The Lick AGN Monitoring Project:  Information and Data Release

The Lick AGN Monitoring Project collaboration has carried out reverberation mapping programs at the Lick Observatory 3-m telescope since 2008.  Our projects have used spectroscopic data obtained using the Kast Spectrograph at Lick, and imaging data from a variety of telescopes including the Katzman Automated Imaging Telescope and the Nickel Telescope at Lick, the LCOGT network, the West Mountain Observatory 0.9-m, the Palomar 60-inch telescope, the Super-LOTIS telescope, the Tenagra Observatory, the MAGNUM telescope, and Mt. Laguna Observatory.

Our projects to date have included:

Publications from our Lick reverberation projects:

Other related publications by team members involving results from our Lick projects and data analysis methods:

Public Release of 2008 Spectroscopic Data
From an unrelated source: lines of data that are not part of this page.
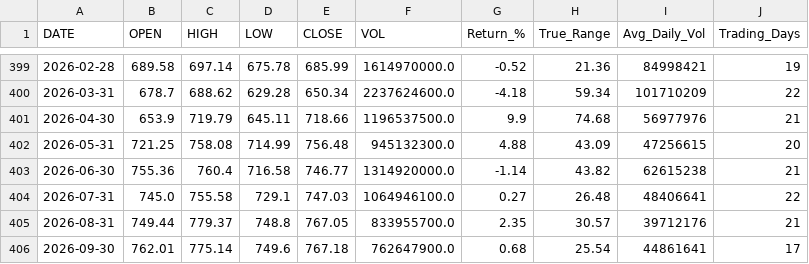
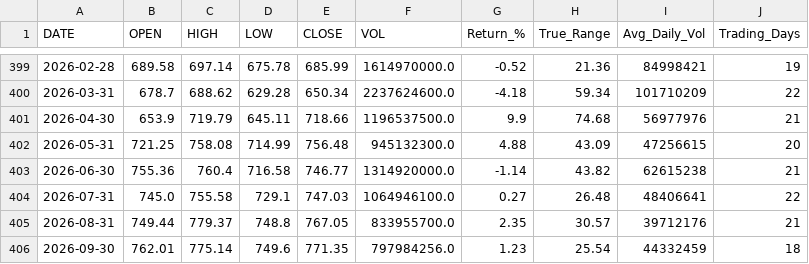
Before and after one commit to timkosuge/SPY-TRACKER-V3, a CSV file: data/SPY_monthly.csv, drawn as a sheet; only a part is shown, gaps mark what is left out.

```diff
--- a/data/SPY_monthly.csv
+++ b/data/SPY_monthly.csv
@@ -405,2 +405,2 @@ DATE,OPEN,HIGH,LOW,CLOSE,VOL,Return_%,True_Range,Avg_Daily_Vol,Trading_Days
 2026-08-31,749.44,779.37,748.8,767.05,833955700.0,2.35,30.57,39712176,21
-2026-09-30,762.01,775.14,749.6,767.18,762647900.0,0.68,25.54,44861641,17
+2026-09-30,762.01,775.14,749.6,771.35,797984256.0,1.23,25.54,44332459,18
```
Also changed, not shown: data/SPY_weekly.csv, data/SPY_yearly.csv, 29 other files.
Our reduced spectroscopic data from the 2008 program are now available to the community. The description of the observations and reductions is given in this paper: Bentz et al. 2009.  All of the spectroscopic data reductions were done by Misty Bentz.

Data format:  For each AGN there are two tar files, with names such as and arp151.scale.tar.  The "com" file contains the reduced spectra. In most cases this is from two exposures taken back-to-back and combined together into a final reduced spectrum.  The "scale" file contains the scaled spectra after application of the spectral scaling method used to normalize the flux calibration of the spectra to a consistent scale.  The file name for each spectrum contains four digits representing the month and day of observation.  The spectra themselves are in ASCII format with three columns giving wavelength, flux density (in f-lambda units of 10^-15 erg/s/cm^2/A), and uncertainty on the flux density. In each tar file there is also an "info" file which lists the seeing (in arcseconds), airmass, and HJD for each exposure.  The seeing is measured from standard star observations and may differ from the seeing when the AGN was observed. Note that in the unscaled spectra, the overall flux scale of each night's data is essentially random, depending on the relative amount of cloud cover between the AGN and the standard star observations. Light curves should not be measured from the unscaled spectra. Also note that the error bars on line flux are the propagated photon-counting uncertainties only, and do not include additional uncertainties due to errors in the spectral scaling. The additional flux-scaling uncertainty for a given AGN can be estimated by measuring the scatter in the [OIII] light curve from the scaled spectra (f_var), since any scatter in the [OIII] light curve (over and above the amount expected from photon-counting errors) can be attributed to residual flux scaling errors.

Any use of these data in a published work must carry the following acknowledgement:
"This work has made use of data from the Lick AGN Monitoring Project public data release."

Additionally, any paper making use of these data is required to include a citation to Bentz et al. 2009 (see link above), plus any additional papers from the above list that are relevant for the specific research being described.

Light curve data are given in tabular form in the electronic versions of the papers listed above.  This includes the H-beta light curves (Bentz et al. 2009), other broad-line light curves (Bentz et al. 2010), and B and V band photometry (Walsh et al. 2009).

All of the spectra are contained here in a single tar file (13.3 MB size).

Any questions about the 2008 spectroscopic data should be directed to Aaron Barth and/or Misty Bentz.


The Lick AGN Monitoring Project team includes a very large number of people, eventually to be listed here with links to everyone.  The names of project members can be found in the author lists of the publications listed above.


The Lick AGN Monitoring Project has been supported at various times by the following:

We're especially grateful to the staff at Lick Observatory for their outstanding and tireless support during our observing runs.

Our project has benefited tremendously from the contributions and efforts of our late friend and collaborator Weidong Li.